[Work instructions]
Whenever "index" appears in a line, please copy that line from the data.

[Supplied records]
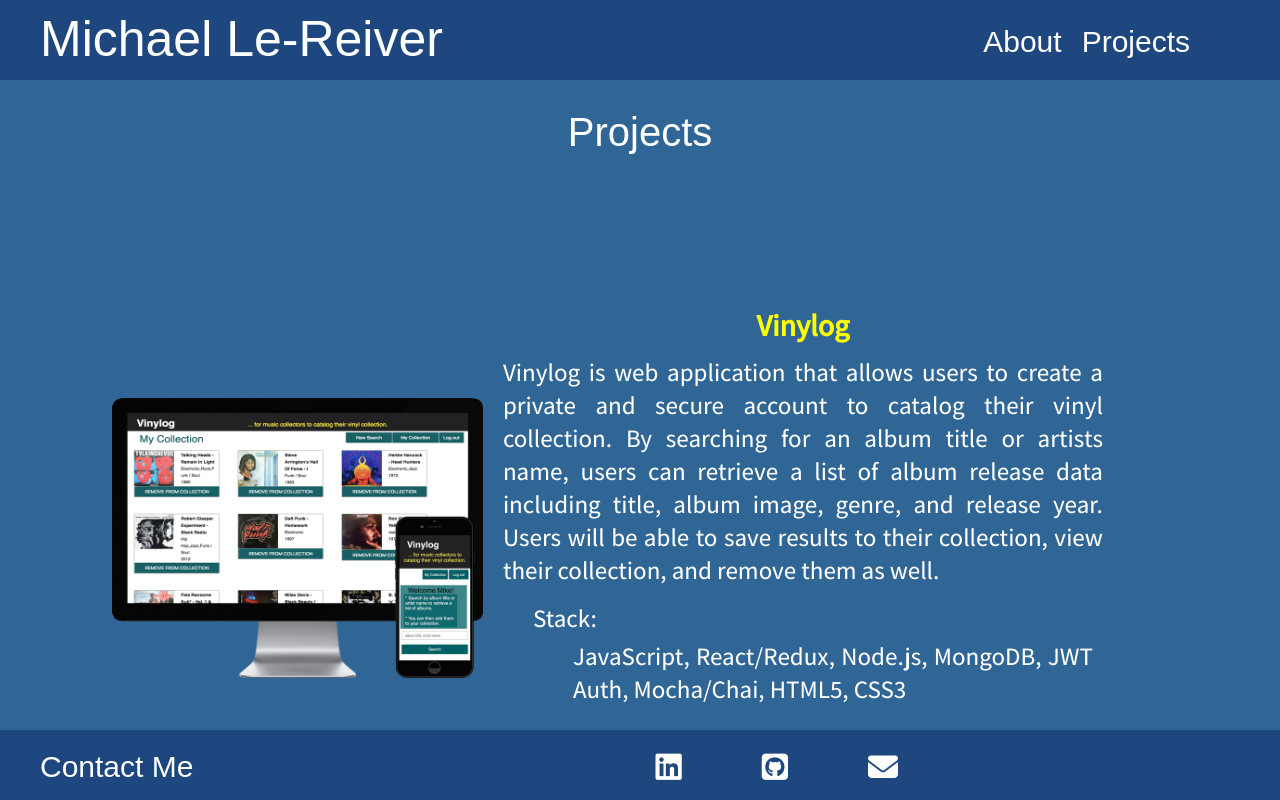
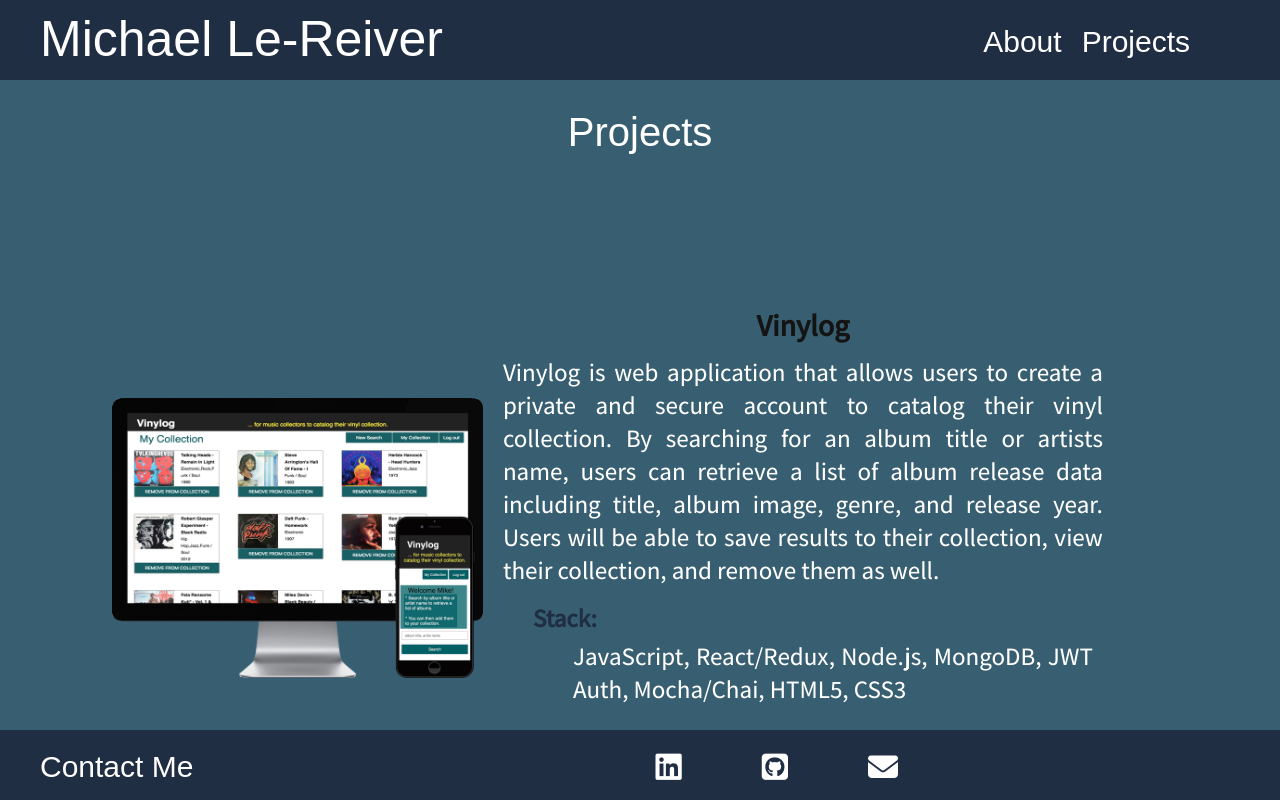
Before and after one commit to LeReiver/new-portfolio, a React (Create React App) app: page /projects in a window 1280 px wide. Shown: the top 800 px of the page. Built offline with nearby package versions, Linux system fonts and the light colour scheme; a web font is replaced by a local one.

Commit message:
updated linkedin url, and email address

```diff
--- a/src/components/footer/footer.css
+++ b/src/components/footer/footer.css
@@ -1,5 +1,5 @@
 footer {
-  background-color: rgb(29, 71, 126);
+  background-color: rgb(32, 46, 68);
   height: 50px;
   padding: 0 20px 20px 40px;
   color: white;
--- a/src/components/footer/footer.js
+++ b/src/components/footer/footer.js
@@ -7,7 +7,7 @@ export default class Footer extends Component {
       <footer>
         <h1 className="footer-title">Contact Me</h1>
         <div className="footer-item">
-              <a href="https://www.linkedin.com/in/mreiver" target="_blank" rel="noopener noreferrer"><i id="footer-linkedIn" className="fa fa-linkedin-square" aria-hidden="true"
+          <a href="https://www.linkedin.com/in/https://www.linkedin.com/in/michael-le-reiver/" target="_blank" rel="noopener noreferrer"><i id="footer-linkedIn" className="fa fa-linkedin-square" aria-hidden="true"
           alt="To my LinkedIn" /></a>
         </div>
         <div className="footer-item">
@@ -16,7 +16,7 @@ export default class Footer extends Component {
           alt="To my GitHub" /></a>
         </div>
         <div className="footer-item">
-              <a href="mailto:info@lereiver.com">
+          <a href="mailto:m.lereiver@gmail.com">
             <i id="footer-email"
             className="fa fa-envelope" aria-hidden="true"
             alt="Email me" />
--- a/src/components/header/header.css
+++ b/src/components/header/header.css
@@ -1,5 +1,7 @@
 header {
-  background-color: rgb(29, 71, 126);
+  /* background-color: rgb(29, 71, 126);
+   */
+  background-color: rgb(32, 46, 68);
   height: 60px;
   padding: 10px 40px;
   color: white;
@@ -22,7 +24,7 @@ header {
 /* +++++++++++ Nav ++++++++++++++++++++++++++++++++++++++++++++++++++++++ */
 nav {
   /* overflow: hidden; */
-  background-color: rgb(29, 71, 126);
+  background-color: rgb(32, 46, 68);
   transition: 0.8s;
 }
 
@@ -80,7 +82,7 @@ nav .navNarrow .narrowLinks a {
   float: right;
   clear: both;
   margin: 10px 100px 30px 0;
-  background-color: rgb(29, 71, 126);
+  background-color: rgb(32, 46, 68);
   height: 200%;
   width: 50%;
 }
@@ -93,7 +95,7 @@ nav .navNarrow .narrowLinks a {
   nav .navWide {
     display: block;
     transition: 0.8s;
-    background-color: rgb(29, 71, 126);
+    background-color: rgb(32, 46, 68);
     padding: 10px;
     float: right;
     margin-right: 100px;
@@ -112,7 +114,7 @@ nav .navNarrow .narrowLinks a {
     float: right;
     clear: left;
     padding: 0.5em 0;
-    background-color: rgb(29, 71, 126);
+    background-color: rgb(32, 46, 68);
     height: 200%;
   }
 
--- a/src/components/projects/projects.css
+++ b/src/components/projects/projects.css
@@ -3,7 +3,8 @@ h1 {
 }
 
 h2 {
-  color: yellow;
+  /* color: yellow; */
+  color: #141414;
   margin: 100px 30px 0 auto;
   font-size: 30px;
 }
@@ -29,10 +30,12 @@ p.p2.desc {
 }
 
 p.p2.stack {
+  color: rgb(32, 46, 68);
   padding: 0 20px;
   font-size: 25px;
   margin-top: -150px;
   margin-left: 30px;
+  font-weight: 600;
 }
 
 p.p2.stack li {
@@ -41,6 +44,8 @@ p.p2.stack li {
 
 blockquote {
   margin-top: 5px;
+  color: white;
+  font-weight: 300;
 }
 
 .project-block {
@@ -109,7 +114,8 @@ blockquote {
 
 #projects {
   margin: 50px auto 0 auto;
-  background-color: #0b4c84d9;
+  /* background-color: #0b4c84d9; */
+  background-color: #385F71;
 }
 
 #project_img {
--- a/src/components/projects/projects.js
+++ b/src/components/projects/projects.js
@@ -51,7 +51,7 @@ render() {
           </div>
           <div className="project-desc">
             <h2>Drums</h2>
-            <p className="p2 desc">An Android app that I built for fun. It is a rudimentary drum machine with language support for Italian and Japanese.</p>
+            <p className="p2 desc">An Android app that I built for fun. It is a rudimentary drum machine with language support for Italian and Japanese. Great for children to learn the parts of the drums</p>
           <p className="p2 stack">
           Stack:
             <blockquote>Java, XML, CSS3, Gradle, Android</blockquote>
--- a/src/index.css
+++ b/src/index.css
@@ -39,7 +39,7 @@ button {
 }
 
 button:hover {
-  background-color:  rgb(29, 71, 126);
+  background-color: rgb(32, 46, 68);
   color: yellow;
   border: thin yellow solid;
   transition: 0.8s;
```
Lines whose indentation alone changed are shown as unchanged.
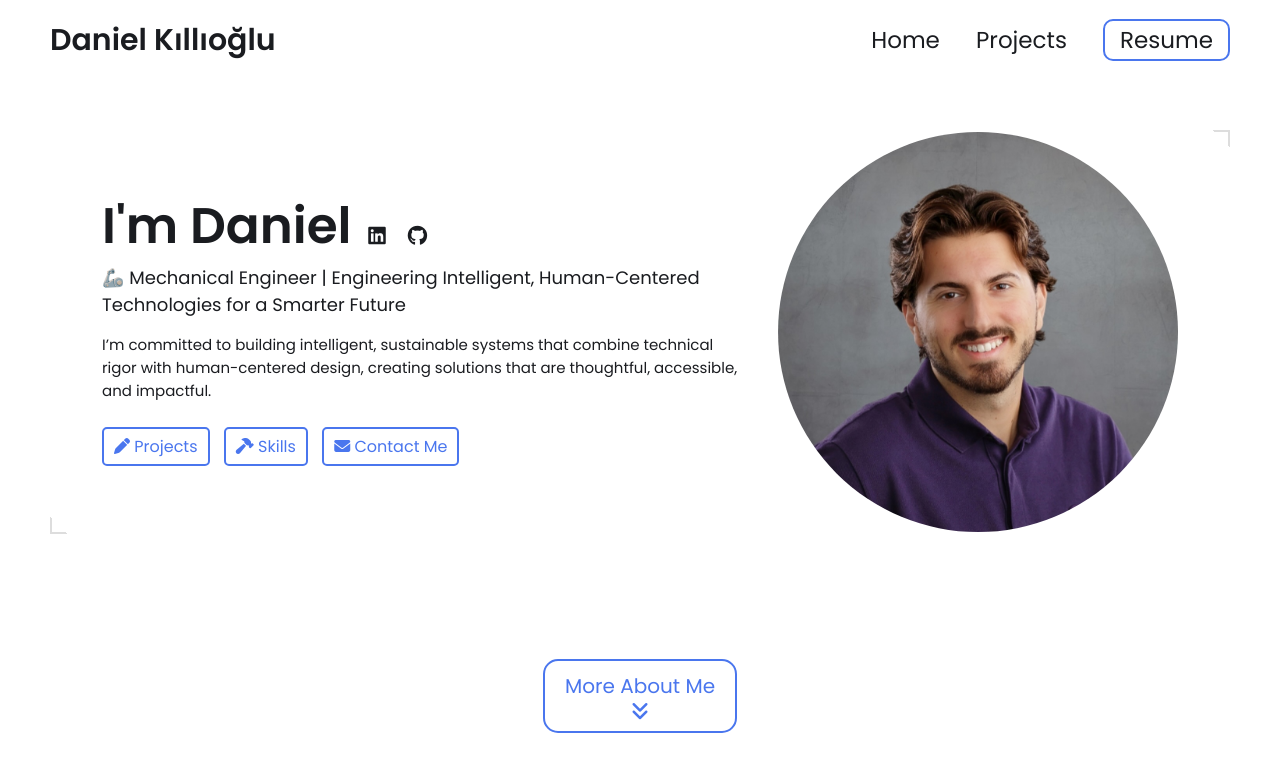
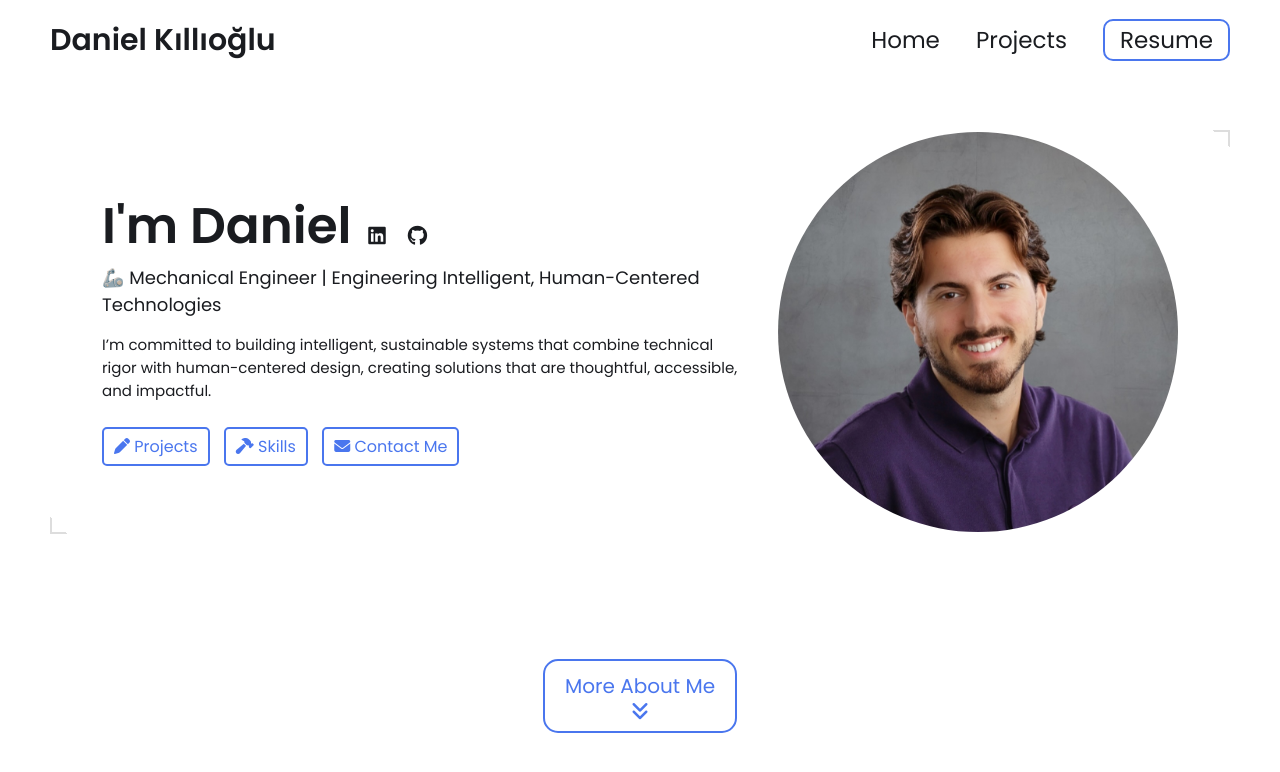
Before and after one commit to danielklloglu/danielklloglu.github.io, a Jekyll site: the page built from index.html, in a window 1280 px wide and 900 px high. Shown: the top 772 px of the window. Built offline with Jekyll 4.4.1, drawn with Linux system fonts in a browser that asks for light colours.

Commit message:
Update _config.yml

```diff
--- a/_config.yml
+++ b/_config.yml
@@ -4,7 +4,7 @@ title: Daniel Kıllıoğlu's Portfolio # This is what shows up in the tab of the
 
 # Hero Section
 name: Daniel Kıllıoğlu
-headline: 🦾 Mechanical Engineer | Engineering Intelligent, Human-Centered Technologies for a Smarter Future
+headline: 🦾 Mechanical Engineer | Engineering Intelligent, Human-Centered Technologies
 description: I’m committed to building intelligent, sustainable systems that combine technical rigor with human-centered design, creating solutions that are thoughtful, accessible, and impactful.
 # Place your profile image in /assets/images/profile-image/folder and edit the file name
 profile_image: ./assets/images/profile-image/proheadshot.JPG
@@ -59,7 +59,7 @@ skills:
     - DFMEA / PFMEA
 
 # Contact Form Setup. Setup an account and copy over the key. When someone fills out the form, it will be received in your email.
-formspree-key:   https://formspree.io/f/meorrpeo
+formspree-key: meorrpeo
 
 
 # Active theme (Update this to switch themes). Make sure to keep the indentation the samne.
```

[Answer area]
--- a/src/index.css
+++ b/src/index.css
Before and after one commit to danielklloglu/danielklloglu.github.io, a Jekyll site: the page built from index.html, in a window 1280 px wide and 900 px high. Shown: the top 772 px of the window. Built offline with Jekyll 4.4.1, drawn with Linux system fonts in a browser that asks for light colours.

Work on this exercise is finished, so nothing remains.